START Data

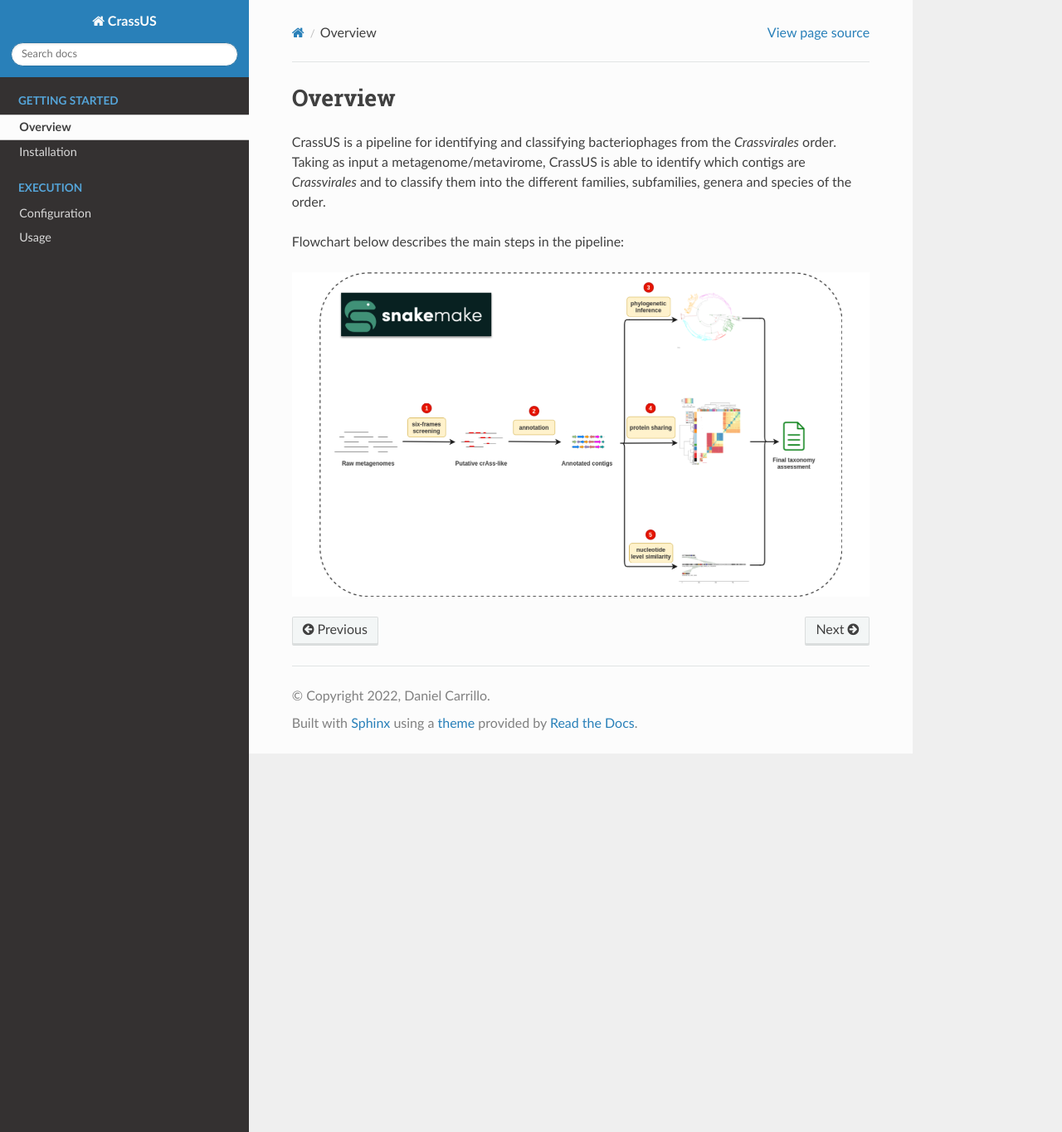
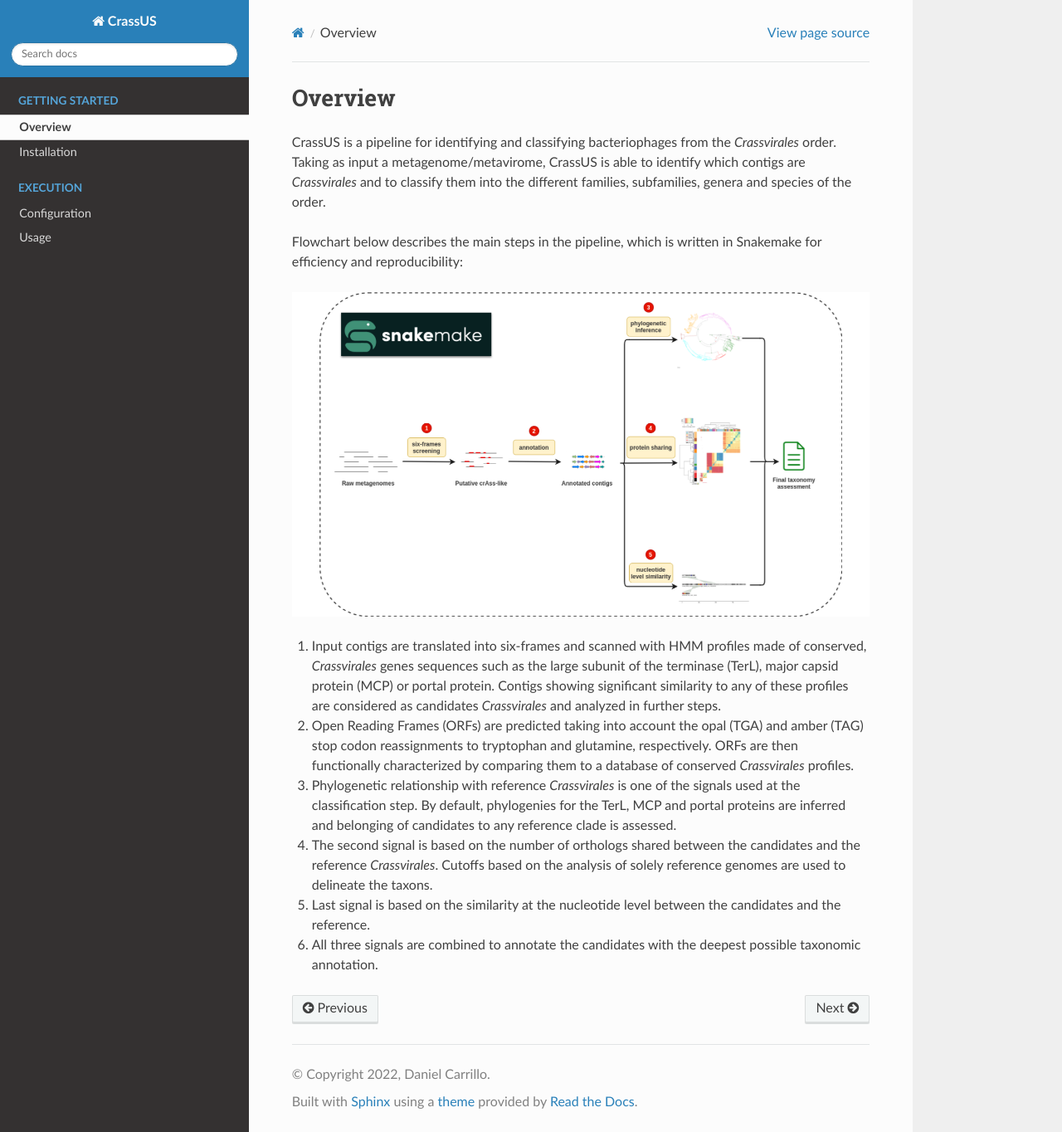
Before and after one commit to dcarrillox/CrassUS, a Sphinx documentation site: the page built from docs/getting_started/overview.md, in a window 1280 px wide and 1364 px high. Shown: the whole window at 83% size. Built offline with Sphinx 7.4.7 and the Read the Docs theme 2.0.0, drawn with Linux system fonts in a browser that asks for light colours.

Commit message:
overview draft

```diff
--- a/docs/getting_started/overview.md
+++ b/docs/getting_started/overview.md
@@ -6,6 +6,33 @@ _Crassvirales_ order. Taking as input a metagenome/metavirome, CrassUS is able t
 identify which contigs are _Crassvirales_ and to classify them into the different
 families, subfamilies, genera and species of the order.
 
-Flowchart below describes the main steps in the pipeline:
+Flowchart below describes the main steps in the pipeline, which is written in
+Snakemake for efficiency and reproducibility:
 
 ![Flowchart](../img/flowchart.png)
+
+1. Input contigs are translated into six-frames and scanned with HMM profiles
+made of conserved, _Crassvirales_ genes sequences such as the large subunit of
+the terminase (TerL), major capsid protein (MCP) or portal protein. Contigs
+showing significant similarity to any of these profiles are considered as
+candidates _Crassvirales_ and analyzed in further steps.
+
+2. Open Reading Frames (ORFs) are predicted taking into account the opal (TGA)
+and amber (TAG) stop codon reassignments to tryptophan and glutamine, respectively.
+ORFs are then functionally characterized by comparing them to a database of
+conserved _Crassvirales_ profiles.
+
+3. Phylogenetic relationship with reference _Crassvirales_ is one of the
+signals used at the classification step. By default, phylogenies for the TerL,
+MCP and portal proteins are inferred and belonging of candidates to any reference
+clade is assessed.
+
+4. The second signal is based on the number of orthologs shared between the
+candidates and the reference _Crassvirales_. Cutoffs based on the analysis of
+solely reference genomes are used to delineate the taxons.
+
+5. Last signal is based on the similarity at the nucleotide level between the
+candidates and the reference.
+
+6. All three signals are combined to annotate the candidates with the deepest
+possible taxonomic annotation.
```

END Data

Your task: With no other words, report how many lines in the entries hold the string "based".

Result of this exercise: 3